WETHERSFIELD, Conn. (WTNH) — He was just passing through Connecticut, but during this brief trip in 1775, George Washington wined and dined in Wethersfield.
A new tour at Webb-Deane-Stevens Museum digs deeper into that meal.
We know about it from letters — Silas Deane was away from home in Philadelphia but told his friend General George Washington to stop at his house on the way to Boston.
His wife, Elizabeth Deane, was prepared for Washington’s arrival with an array of foods, all seasonal and local.
“Elizabeth knew it [the dinner] was going to be sometime during the last week of June so she had to plan her menu based on things that were available in and around Wethersfield,” said educator interpreter Linda Pagliuco.
It’s a tour for foodies and history buffs alike. So much research and preparation went into recreating what this dinner could have looked like.
The menu contains fish from the Connecticut River, small chickens (likely several), minted peas (a favorite food of Washington’s), and lots of local vegetables from the Deane garden.
“This is a treat to have Washington share in their bounty and their garden,” said educator interpreter Elizabeth O’Brien, “We know Silas Deane had a big vegetable garden.”
Those fresh vegetables were a way to showcase Connecticut’s finest foods, but don’t forget dessert.

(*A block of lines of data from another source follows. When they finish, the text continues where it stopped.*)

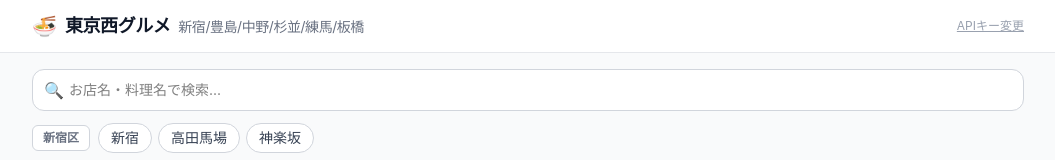
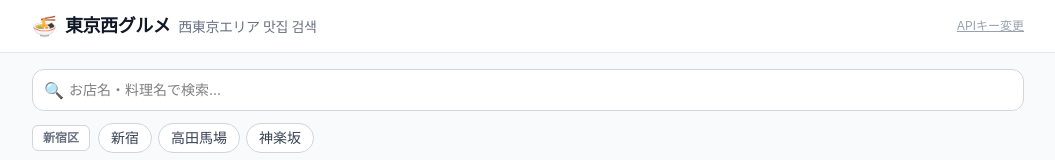
Before and after one commit to choi9710/tokyo-west-gurume, a React (Vite) app: page / in a window 1280 px wide. Shown: the top 160 px of the page, without its empty margins (112-1167 px from the left). Built offline with nearby package versions, Linux system fonts and the light colour scheme; no server answers.

Commit message:
feat: update subtitle to 西東京エリア 맛집 검색

```diff
--- a/index.html
+++ b/index.html
@@ -4,7 +4,7 @@
     <meta charset="UTF-8" />
     <link rel="icon" type="image/svg+xml" href="/favicon.svg" />
     <meta name="viewport" content="width=device-width, initial-scale=1.0" />
-    <title>東京西グルメ - 新宿/豊島/中野/杉並/練馬/板橋</title>
+    <title>東京西グルメ - 西東京エリア 맛집 검색</title>
     <meta name="description" content="新宿・池袋・中野・高円寺・荻窪・練馬・板橋エリアのグルメ情報を検索" />
   </head>
   <body>
--- a/src/components/ApiKeySetup.tsx
+++ b/src/components/ApiKeySetup.tsx
@@ -57,7 +57,7 @@ export function ApiKeySetup({ onSave }: Props) {
           <span className="text-3xl">🍜</span>
           <h1 className="text-xl font-bold text-gray-900">東京西グルメ</h1>
         </div>
-        <p className="text-sm text-gray-500 mb-6">新宿/豊島/中野/杉並/練馬/板橋</p>
+        <p className="text-sm text-gray-500 mb-6">西東京エリア 맛집 검색</p>
 
         <h2 className="text-base font-semibold text-gray-800 mb-1">
           Google Maps APIキーを入力
--- a/src/components/layout/Header.tsx
+++ b/src/components/layout/Header.tsx
@@ -9,7 +9,7 @@ export function Header({ onResetApiKey }: Props) {
         <span className="text-xl">🍜</span>
         <h1 className="text-lg font-bold text-gray-900 tracking-tight">
           東京西グルメ
-          <span className="ml-2 text-sm font-normal text-gray-500">新宿/豊島/中野/杉並/練馬/板橋</span>
+          <span className="ml-2 text-sm font-normal text-gray-500">西東京エリア 맛집 검색</span>
         </h1>
         {onResetApiKey && (
           <button
```
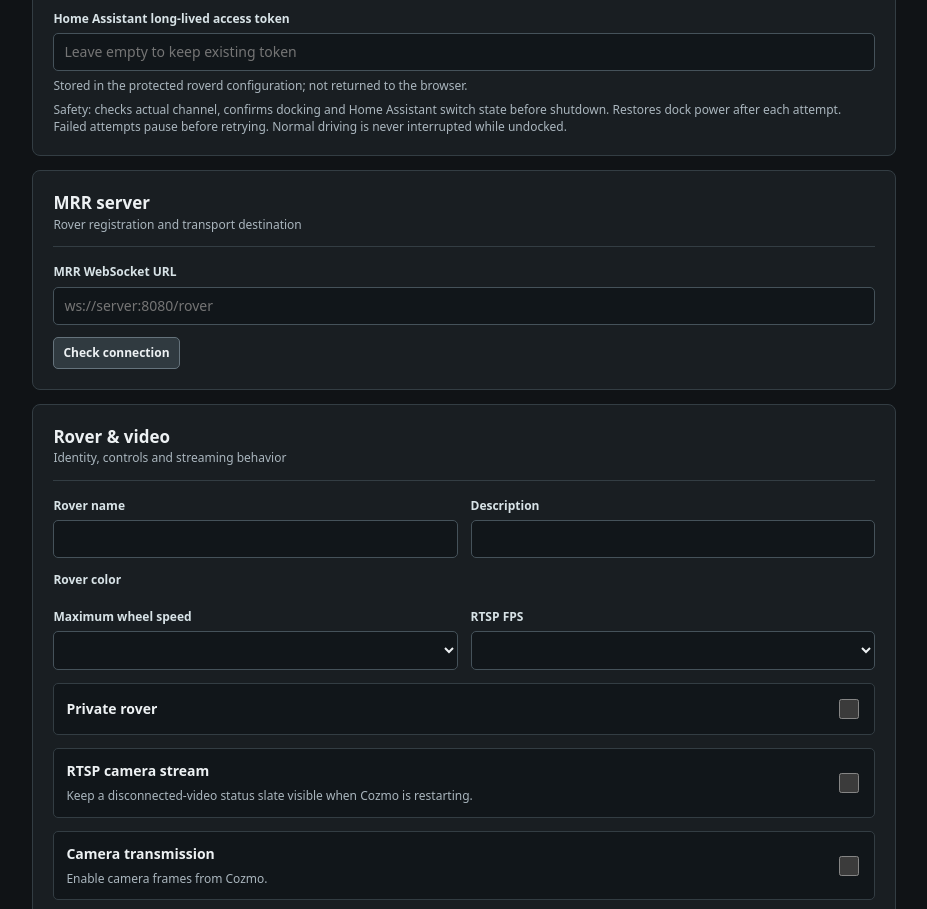
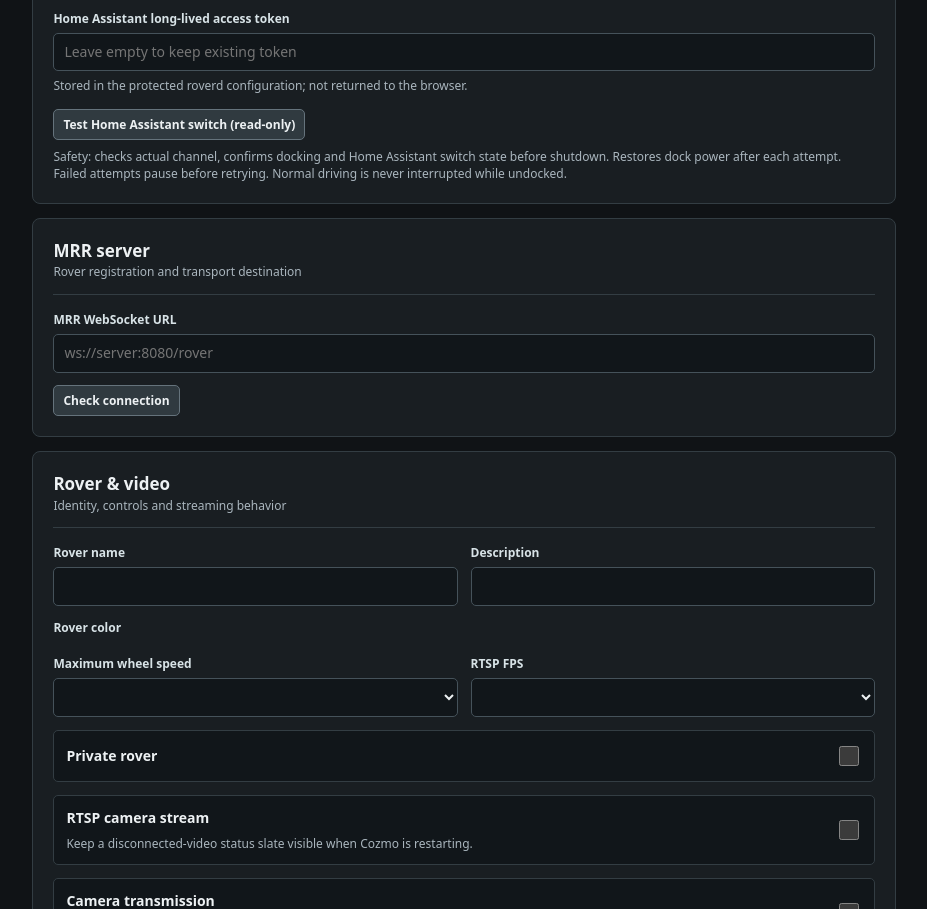
Before and after one commit to legop3/cozmo-roverd, a plain HTML site: page cozmo_roverd/web/index.html in a window 1280 px wide. Shown: the part 1378-2287 px from the top of the page, without its empty margins (286-1213 px from the left). Drawn offline with Linux system fonts and the light colour scheme; no server answers.

Commit message:
Expose read-only Home Assistant dock switch check in channel settings

```diff
--- a/cozmo_roverd/web/index.html
+++ b/cozmo_roverd/web/index.html
@@ -94,6 +94,7 @@ details{margin-top:12px}summary{cursor:pointer;color:var(--sub)}.log{white-space
     <div class="field wide"><label for="ha-switch">Dock power switch entity</label><input id="ha-switch" placeholder="switch.cozmo_dock" spellcheck="false"><p class="hint">Must physically interrupt dock power. The underlying switch hardware is managed by Home Assistant.</p></div>
     <div class="field wide"><label for="ha-token">Home Assistant long-lived access token</label><input id="ha-token" type="password" autocomplete="new-password" placeholder="Leave empty to keep existing token"><p class="hint" id="ha-token-hint">Stored in the protected roverd configuration; not returned to the browser.</p></div>
   </div>
+  <div class="actions" style="justify-content:flex-start;margin:14px 0 8px"><button class="btn sm" id="test-dock-switch" type="button">Test Home Assistant switch (read-only)</button><span id="test-dock-result" class="hint" role="status"></span></div>
   <p class="hint">Safety: checks actual channel, confirms docking and Home Assistant switch state before shutdown. Restores dock power after each attempt. Failed attempts pause before retrying. Normal driving is never interrupted while undocked.</p>
 </section>
 <section id="server">
```
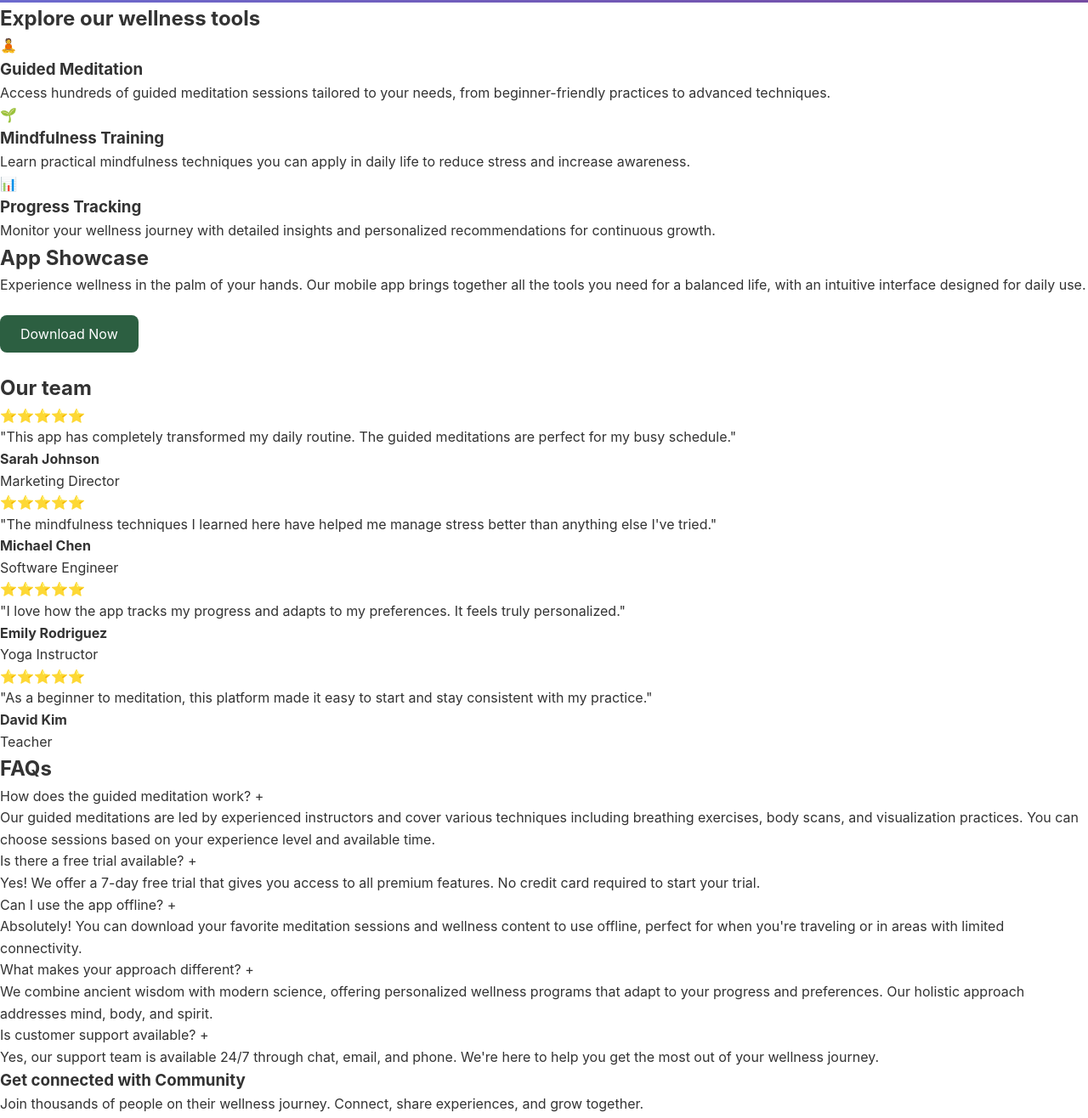
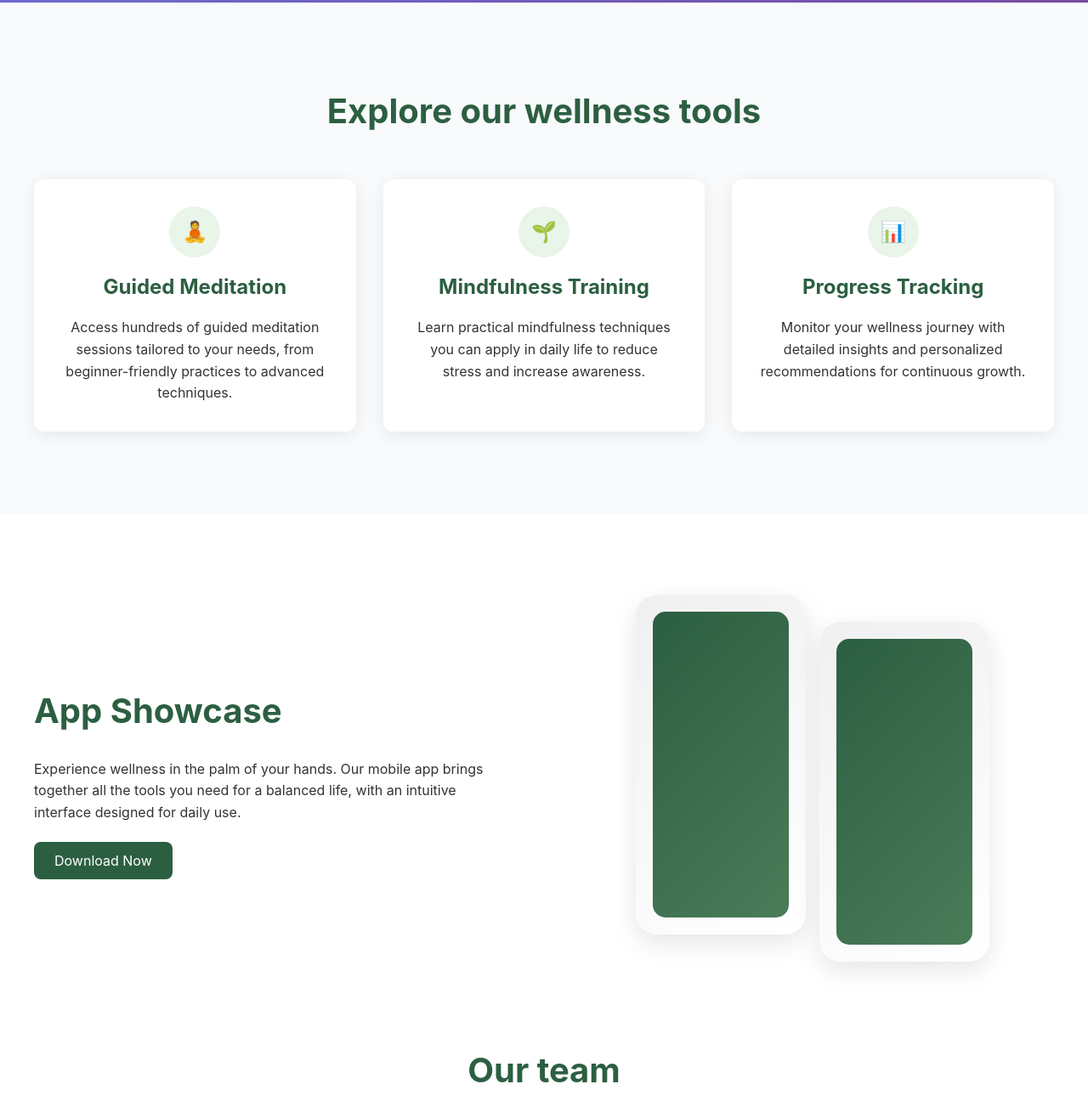
Before and after one commit to Njihia097/mindspace-landing-page, a plain HTML site: page index.html in a window 1280 px wide. Shown: the part 797-2113 px from the top of the page at 85% size. Drawn offline with Linux system fonts and the light colour scheme.

Commit message:
mid-section styling

```diff
--- a/style.css
+++ b/style.css
@@ -151,3 +151,107 @@ body {
     background: white;
     color: #333;
 }
+
+ /* Wellness Tools Section */
+.wellness-tools {
+    padding: 6rem 2rem;
+    background: #f8fafc;
+}
+
+.container {
+    max-width: 1200px;
+    margin: 0 auto;
+}
+
+.section-title {
+    text-align: center;
+    font-size: 2.5rem;
+    margin-bottom: 3rem;
+    color: #2c5f41;
+}
+
+.tools-grid {
+    display: grid;
+    grid-template-columns: repeat(auto-fit, minmax(350px, 1fr));
+    gap: 2rem;
+}
+
+.tool-card {
+    background: white;
+    padding: 2rem;
+    border-radius: 12px;
+    box-shadow: 0 4px 20px rgba(0,0,0,0.08);
+    transition: all 0.3s ease;
+    text-align: center;
+}
+
+.tool-card:hover {
+    transform: translateY(-5px);
+    box-shadow: 0 10px 30px rgba(0,0,0,0.15);
+}
+
+.tool-icon {
+    width: 60px;
+    height: 60px;
+    background: #e8f5e8;
+    border-radius: 50%;
+    display: flex;
+    align-items: center;
+    justify-content: center;
+    margin: 0 auto 1rem;
+    font-size: 24px;
+}
+
+.tool-card h3 {
+    font-size: 1.5rem;
+    margin-bottom: 1rem;
+    color: #2c5f41;
+}
+
+/* App Showcase */
+.app-showcase {
+    padding: 6rem 2rem;
+    background: white;
+}
+
+.showcase-content {
+    display: grid;
+    grid-template-columns: 1fr 1fr;
+    gap: 4rem;
+    align-items: center;
+}
+
+.showcase-text h2 {
+    font-size: 2.5rem;
+    margin-bottom: 1.5rem;
+    color: #2c5f41;
+}
+
+.showcase-images {
+    display: flex;
+    gap: 1rem;
+    justify-content: center;
+}
+
+.phone-mockup {
+    width: 200px;
+    height: 400px;
+    background: linear-gradient(145deg, #f0f0f0, #ffffff);
+    border-radius: 25px;
+    box-shadow: 0 10px 30px rgba(0,0,0,0.1);
+    display: flex;
+    align-items: center;
+    justify-content: center;
+    position: relative;
+}
+
+.phone-mockup::before {
+    content: '';
+    position: absolute;
+    top: 20px;
+    left: 20px;
+    right: 20px;
+    bottom: 20px;
+    background: linear-gradient(135deg, #2c5f41, #4a7c59);
+    border-radius: 15px;
+}
```
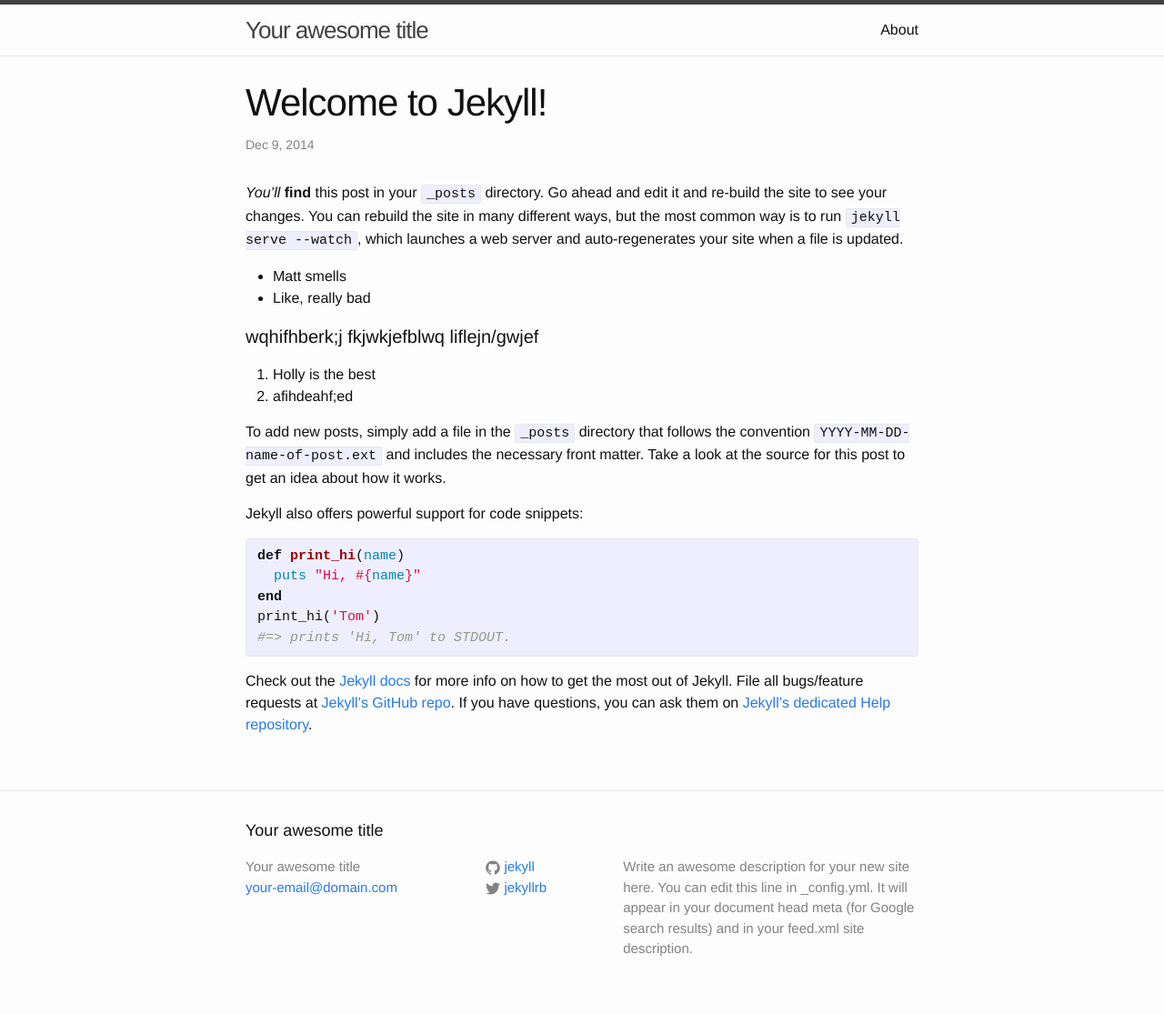
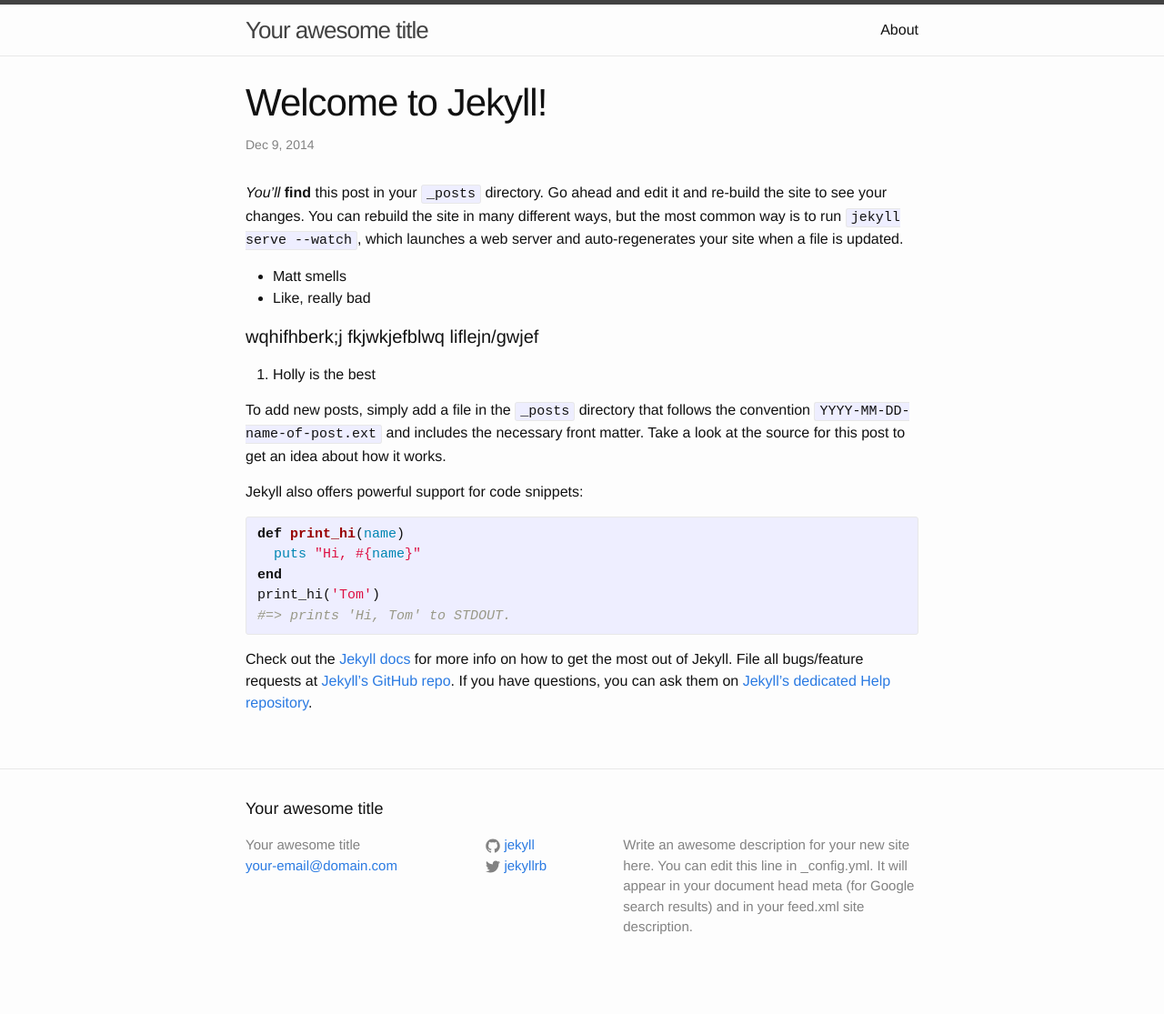
Before and after one commit to hollybenton/hollybenton.github.io, a Jekyll site: the page built from _posts/2014-12-09-welcome-to-jekyll.markdown, in a window 1280 px wide. Shown: the whole page at 91% size. Built offline with Jekyll 4.4.1, drawn with Linux system fonts in a browser that asks for light colours; after the commit the page ends 1091 px from its top, so only the background shows below that.

Commit message:
Revert "blah"
This reverts commit 85d46ed89f1a8626b9666fda0d2afc417d520e8a.

```diff
--- a/_posts/2014-12-09-welcome-to-jekyll.markdown
+++ b/_posts/2014-12-09-welcome-to-jekyll.markdown
@@ -13,7 +13,6 @@ Go ahead and edit it and re-build the site to see your changes. You can rebuild
 #### wqhifhberk;j fkjwkjefblwq liflejn/gwjef
 
 1. Holly is the best
-2. afihdeahf;ed
 
 
 To add new posts, simply add a file in the `_posts` directory that follows the convention `YYYY-MM-DD-name-of-post.ext` and includes the necessary front matter. Take a look at the source for this post to get an idea about how it works.
```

Sugar was one way to display wealth, so treats like pound cake and cherry tarts were likely served.
“This was probably something of a big deal for her and I have no doubt that she did it very well,” said Pagliuco.
The tour shows off how the wealthiest of early New Englanders would have dined but also gives a peek at a more typical family of the era — like the Stevens family, two doors down.
“On display in the Stevens house is a family heirloom,” said O’Brien, “which is an 1836 cookbook, and we have it to ginger snaps and so that is one recipe we’re giving out to visitors.”
See the Dinner with George Washington Digging Deeper tour yourself at Webb Deane Stevens museum on Saturday.
More information can be found on the museum’s website.